All these revolve around the continuing political crisis of the GMA administration, which–in the aftermath of the 2007 election–is being complicated by the 2010 presidential contest.
The 2007 elections, particularly the senatorial one, basically confirmed the whole series of surveys on GMA that signified her political isolation from the majority of the electorate. Her senatorial slate got a drubbing, along with a very controversial last-place win for her candidate Senator Miguel Zubiri. The GMA kiss of death, some say. It resulted to her being considered a political lameduck for the rest of her term.
Well, except for two things that will diminish as her term ends. Her silent endorsement is eagerly but silently being solicited by presidentiables who need the money and resources a sitting president can give. The other thing is the behemoth GMA-led coalition that, so far, does not have a viable presidentiable in its stable.
Though it never worked in the past in the post-1986 presidential elections, presidential support supposedly gives a candidate a major advantage. This has to be balanced however with the popular sentiments regarding the sitting president. In all cases in the past, including Cory Aquino, Fidel Ramos, and Erap Estrada, negative perception on the president’s performance invariably led to the election debacle of a reelectionist presidential candidate (before Marcos) and a president-anointed candidate (except GMA). Of course, in 1969 Marcos got reelected and, in 2004, GMA retained her presidency. However, both elections are now enshrined in our political history as among the most controversial.

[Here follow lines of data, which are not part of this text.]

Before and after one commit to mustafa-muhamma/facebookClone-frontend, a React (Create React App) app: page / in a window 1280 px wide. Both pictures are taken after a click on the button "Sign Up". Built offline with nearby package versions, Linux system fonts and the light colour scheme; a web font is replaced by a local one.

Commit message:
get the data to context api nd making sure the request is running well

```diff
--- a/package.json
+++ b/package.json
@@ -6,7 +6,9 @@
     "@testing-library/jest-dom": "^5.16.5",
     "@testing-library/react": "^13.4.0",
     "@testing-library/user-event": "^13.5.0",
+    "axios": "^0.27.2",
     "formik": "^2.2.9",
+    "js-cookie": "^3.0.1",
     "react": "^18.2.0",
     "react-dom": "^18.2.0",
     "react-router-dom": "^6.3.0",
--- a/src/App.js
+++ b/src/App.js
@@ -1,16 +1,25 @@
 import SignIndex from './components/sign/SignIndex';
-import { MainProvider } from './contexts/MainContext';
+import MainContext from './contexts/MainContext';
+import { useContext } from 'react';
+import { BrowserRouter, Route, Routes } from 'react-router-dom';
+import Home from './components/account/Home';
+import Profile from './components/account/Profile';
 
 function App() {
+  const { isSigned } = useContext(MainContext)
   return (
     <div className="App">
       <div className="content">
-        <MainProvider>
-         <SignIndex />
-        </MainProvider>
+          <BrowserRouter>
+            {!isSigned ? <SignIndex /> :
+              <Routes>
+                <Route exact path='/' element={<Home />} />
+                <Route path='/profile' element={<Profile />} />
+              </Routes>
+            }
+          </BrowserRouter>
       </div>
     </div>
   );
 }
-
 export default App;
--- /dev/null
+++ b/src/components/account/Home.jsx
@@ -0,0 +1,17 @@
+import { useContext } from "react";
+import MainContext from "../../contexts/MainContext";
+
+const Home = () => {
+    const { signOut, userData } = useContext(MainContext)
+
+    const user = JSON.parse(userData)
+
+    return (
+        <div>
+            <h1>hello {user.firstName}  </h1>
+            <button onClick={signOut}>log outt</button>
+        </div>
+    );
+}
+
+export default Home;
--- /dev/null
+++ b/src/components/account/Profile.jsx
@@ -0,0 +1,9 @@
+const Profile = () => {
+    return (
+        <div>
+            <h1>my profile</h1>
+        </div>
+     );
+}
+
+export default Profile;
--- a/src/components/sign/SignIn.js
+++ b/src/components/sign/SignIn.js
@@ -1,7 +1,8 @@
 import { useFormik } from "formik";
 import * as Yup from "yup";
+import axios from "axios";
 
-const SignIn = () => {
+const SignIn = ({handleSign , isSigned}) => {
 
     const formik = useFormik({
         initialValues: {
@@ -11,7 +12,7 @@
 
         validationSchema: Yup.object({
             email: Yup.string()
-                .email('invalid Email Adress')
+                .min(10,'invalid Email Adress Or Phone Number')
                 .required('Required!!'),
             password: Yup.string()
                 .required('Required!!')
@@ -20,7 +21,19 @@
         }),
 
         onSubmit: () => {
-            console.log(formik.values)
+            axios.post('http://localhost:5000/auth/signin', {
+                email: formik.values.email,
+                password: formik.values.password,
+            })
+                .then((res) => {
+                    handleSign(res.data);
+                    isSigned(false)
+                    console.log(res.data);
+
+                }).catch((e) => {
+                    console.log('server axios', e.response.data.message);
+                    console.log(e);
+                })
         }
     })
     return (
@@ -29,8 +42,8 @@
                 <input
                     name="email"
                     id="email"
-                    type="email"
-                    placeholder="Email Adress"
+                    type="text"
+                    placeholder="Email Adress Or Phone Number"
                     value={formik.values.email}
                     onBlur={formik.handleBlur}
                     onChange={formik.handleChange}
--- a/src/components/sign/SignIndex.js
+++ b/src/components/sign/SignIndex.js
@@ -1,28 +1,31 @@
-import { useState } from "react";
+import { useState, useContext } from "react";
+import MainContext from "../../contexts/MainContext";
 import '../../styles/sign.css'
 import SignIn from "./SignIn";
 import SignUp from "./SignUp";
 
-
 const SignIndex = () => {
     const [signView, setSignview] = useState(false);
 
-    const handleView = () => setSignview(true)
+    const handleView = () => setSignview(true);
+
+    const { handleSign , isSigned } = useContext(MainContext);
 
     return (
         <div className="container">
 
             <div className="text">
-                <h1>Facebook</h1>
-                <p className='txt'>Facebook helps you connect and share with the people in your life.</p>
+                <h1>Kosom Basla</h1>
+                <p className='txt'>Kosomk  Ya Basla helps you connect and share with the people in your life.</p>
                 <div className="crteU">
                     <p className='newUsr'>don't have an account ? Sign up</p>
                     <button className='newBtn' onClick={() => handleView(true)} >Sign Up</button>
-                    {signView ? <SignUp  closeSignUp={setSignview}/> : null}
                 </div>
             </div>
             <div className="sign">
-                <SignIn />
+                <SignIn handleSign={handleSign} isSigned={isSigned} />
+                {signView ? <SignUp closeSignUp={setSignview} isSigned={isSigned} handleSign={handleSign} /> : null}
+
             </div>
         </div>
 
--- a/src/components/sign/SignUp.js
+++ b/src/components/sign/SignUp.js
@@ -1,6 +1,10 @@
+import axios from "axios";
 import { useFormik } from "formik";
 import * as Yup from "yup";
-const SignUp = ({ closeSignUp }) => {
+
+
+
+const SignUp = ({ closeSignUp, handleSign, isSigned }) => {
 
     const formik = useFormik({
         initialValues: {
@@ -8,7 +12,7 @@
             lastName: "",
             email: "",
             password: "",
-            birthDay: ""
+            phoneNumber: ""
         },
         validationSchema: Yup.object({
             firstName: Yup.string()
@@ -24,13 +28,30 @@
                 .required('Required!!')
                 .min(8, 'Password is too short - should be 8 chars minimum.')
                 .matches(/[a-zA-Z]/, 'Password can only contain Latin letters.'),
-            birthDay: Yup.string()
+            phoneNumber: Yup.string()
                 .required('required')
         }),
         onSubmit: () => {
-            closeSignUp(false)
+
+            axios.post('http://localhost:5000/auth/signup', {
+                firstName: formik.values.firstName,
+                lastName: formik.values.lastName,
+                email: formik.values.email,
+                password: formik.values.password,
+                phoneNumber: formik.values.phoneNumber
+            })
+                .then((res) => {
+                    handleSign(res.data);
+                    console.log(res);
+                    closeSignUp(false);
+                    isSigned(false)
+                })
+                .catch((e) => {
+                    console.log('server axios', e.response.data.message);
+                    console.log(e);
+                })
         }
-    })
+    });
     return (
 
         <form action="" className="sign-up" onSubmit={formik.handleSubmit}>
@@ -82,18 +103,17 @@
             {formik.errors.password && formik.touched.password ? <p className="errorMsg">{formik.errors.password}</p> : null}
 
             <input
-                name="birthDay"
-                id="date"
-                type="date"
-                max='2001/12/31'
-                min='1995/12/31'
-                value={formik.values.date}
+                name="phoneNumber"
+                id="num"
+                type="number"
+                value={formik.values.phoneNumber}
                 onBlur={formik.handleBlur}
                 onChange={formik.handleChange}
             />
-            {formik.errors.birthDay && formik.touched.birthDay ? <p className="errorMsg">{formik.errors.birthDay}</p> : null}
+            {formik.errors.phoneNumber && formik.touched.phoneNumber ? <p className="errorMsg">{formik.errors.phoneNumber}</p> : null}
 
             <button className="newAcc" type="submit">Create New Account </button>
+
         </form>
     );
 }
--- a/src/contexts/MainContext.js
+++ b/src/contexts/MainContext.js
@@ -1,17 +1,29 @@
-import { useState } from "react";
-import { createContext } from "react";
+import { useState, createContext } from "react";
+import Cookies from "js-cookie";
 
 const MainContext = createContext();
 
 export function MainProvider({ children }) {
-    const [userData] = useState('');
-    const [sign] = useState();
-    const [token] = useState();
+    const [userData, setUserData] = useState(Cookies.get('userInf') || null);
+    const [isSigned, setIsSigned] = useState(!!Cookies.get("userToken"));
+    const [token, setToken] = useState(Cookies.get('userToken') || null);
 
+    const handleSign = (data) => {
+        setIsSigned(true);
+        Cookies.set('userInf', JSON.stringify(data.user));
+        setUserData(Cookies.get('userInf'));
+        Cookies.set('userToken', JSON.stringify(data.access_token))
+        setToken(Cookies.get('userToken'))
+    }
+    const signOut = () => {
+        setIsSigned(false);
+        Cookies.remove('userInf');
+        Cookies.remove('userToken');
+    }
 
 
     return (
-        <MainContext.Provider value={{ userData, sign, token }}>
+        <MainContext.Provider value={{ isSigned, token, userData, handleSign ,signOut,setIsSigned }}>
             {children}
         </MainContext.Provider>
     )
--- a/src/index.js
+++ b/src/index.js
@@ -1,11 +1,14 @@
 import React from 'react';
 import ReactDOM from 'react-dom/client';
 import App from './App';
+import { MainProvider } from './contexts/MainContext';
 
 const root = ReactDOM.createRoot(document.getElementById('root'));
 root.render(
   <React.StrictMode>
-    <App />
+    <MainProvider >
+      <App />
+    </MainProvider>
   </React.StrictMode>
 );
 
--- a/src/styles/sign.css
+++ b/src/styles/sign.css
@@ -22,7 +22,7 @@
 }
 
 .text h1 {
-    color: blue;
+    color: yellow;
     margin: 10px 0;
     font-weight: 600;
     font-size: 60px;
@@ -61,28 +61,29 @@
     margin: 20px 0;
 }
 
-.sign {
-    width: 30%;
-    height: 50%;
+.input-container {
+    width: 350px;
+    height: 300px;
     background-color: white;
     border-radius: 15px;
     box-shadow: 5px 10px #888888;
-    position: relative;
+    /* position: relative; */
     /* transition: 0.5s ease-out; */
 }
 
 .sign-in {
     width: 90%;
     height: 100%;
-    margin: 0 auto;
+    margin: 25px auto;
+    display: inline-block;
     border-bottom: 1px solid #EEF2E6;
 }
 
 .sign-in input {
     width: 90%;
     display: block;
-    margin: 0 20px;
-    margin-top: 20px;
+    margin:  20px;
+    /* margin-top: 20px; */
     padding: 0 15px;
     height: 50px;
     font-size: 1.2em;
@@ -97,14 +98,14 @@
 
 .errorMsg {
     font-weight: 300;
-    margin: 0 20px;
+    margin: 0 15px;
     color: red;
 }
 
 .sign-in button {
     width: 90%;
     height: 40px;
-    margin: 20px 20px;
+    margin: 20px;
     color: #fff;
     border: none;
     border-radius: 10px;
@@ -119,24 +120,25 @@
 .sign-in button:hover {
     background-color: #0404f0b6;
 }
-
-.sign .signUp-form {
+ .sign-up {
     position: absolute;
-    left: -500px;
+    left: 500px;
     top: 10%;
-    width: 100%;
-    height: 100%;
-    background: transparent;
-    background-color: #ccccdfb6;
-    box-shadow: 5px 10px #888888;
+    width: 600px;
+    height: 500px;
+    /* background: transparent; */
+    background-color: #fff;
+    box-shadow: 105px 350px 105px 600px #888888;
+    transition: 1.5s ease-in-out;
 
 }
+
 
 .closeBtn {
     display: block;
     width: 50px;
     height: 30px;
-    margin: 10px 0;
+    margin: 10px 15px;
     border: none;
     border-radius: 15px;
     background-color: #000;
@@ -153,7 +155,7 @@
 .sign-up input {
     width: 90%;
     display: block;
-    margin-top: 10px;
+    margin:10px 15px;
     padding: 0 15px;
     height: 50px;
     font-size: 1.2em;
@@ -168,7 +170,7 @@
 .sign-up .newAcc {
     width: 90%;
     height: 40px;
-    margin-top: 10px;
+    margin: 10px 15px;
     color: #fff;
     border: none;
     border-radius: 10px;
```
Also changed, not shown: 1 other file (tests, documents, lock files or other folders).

GMA’s current political crisis stems from her alienation from the people–not from her bitter rivalry with the political opposition. The opposition only becomes effective if and when the people clearly side with it. Unfortunately for GMA, the situation beginning in the run-up to the 2004 elections generally went against her. Her December 31, 2002 Rizal Day statement that she will not run in the 2004 presidential elections did not help at all. Her perceived involvement in the Garcillano scandal started the current skid on a slope with no acceptable end in sight.
There are, I think, only two good options open for her: One, to gracefully exit in 2010, patch things up, and try to make good during her remaining days in office; and two, to negotiate with (a) winnable presidentiable(s) on political protection in the post-GMA period.
A third option, to remain in power beyond 2010–as some in her Cabinet propose–is a political minefield. Marcos did it in 1972 with the declaration of martial law–bringing forth the Marcos dictatorship and ruining the country. However, he had a certain level of popular support, the full control of the military, and the tacit tolerance of the Catholic church and Western powers at that time. GMA had none of these today.
All these options are alive in the GMA administration today as she searches for a way out of the political crisis. Time however is not on her side. The next few months may well define the option she ultimately chooses.